Task item - Reproduce every entry word for word. Drop all pictures from the copy.

START Information supplied

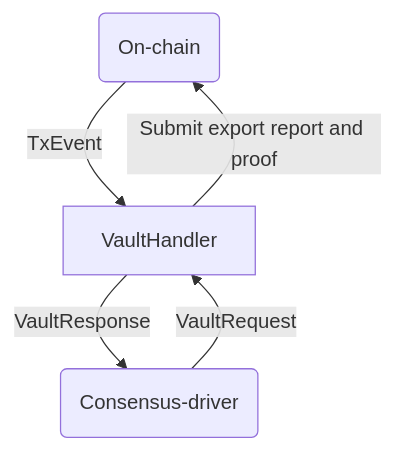
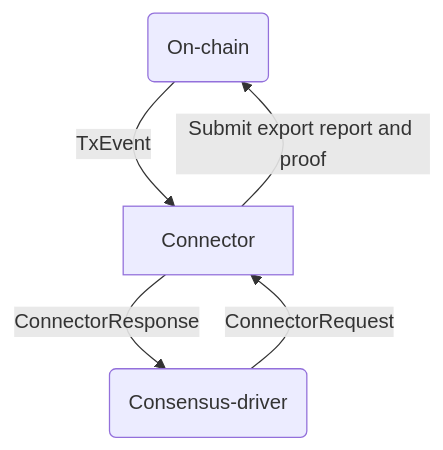
One commit to spectrum-finance/spectrum changed the diagram in docs/Connector.md. Above: the diagram before and after it, drawn with Mermaid. The commit also changed other lines of this file and 9 other files, not shown here.

Commit message:
Remove mention of 'vault manager' in favour of Connector

````diff
--- a/docs/Connector.md
+++ b/docs/Connector.md
@@ -101,10 +138,10 @@
 ```mermaid
 flowchart TD
 A(On-chain)
 B(Consensus-driver)
-D[VaultHandler]
+D[Connector]
 A -- TxEvent --> D
-B -- VaultRequest --> D
-D -- VaultResponse --> B
+B -- ConnectorRequest --> D
+D -- ConnectorResponse --> B
 D -- Submit export report and proof --> A
 ```
````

END Information supplied

Task output -
One commit to spectrum-finance/spectrum changed the diagram in docs/Connector.md. Above: the diagram before and after it, drawn with Mermaid. The commit also changed other lines of this file and 9 other files, not shown here.

Commit message:
Remove mention of 'vault manager' in favour of Connector

````diff
--- a/docs/Connector.md
+++ b/docs/Connector.md
@@ -101,10 +138,10 @@
 ```mermaid
 flowchart TD
 A(On-chain)
 B(Consensus-driver)
-D[VaultHandler]
+D[Connector]
 A -- TxEvent --> D
-B -- VaultRequest --> D
-D -- VaultResponse --> B
+B -- ConnectorRequest --> D
+D -- ConnectorResponse --> B
 D -- Submit export report and proof --> A
 ```
````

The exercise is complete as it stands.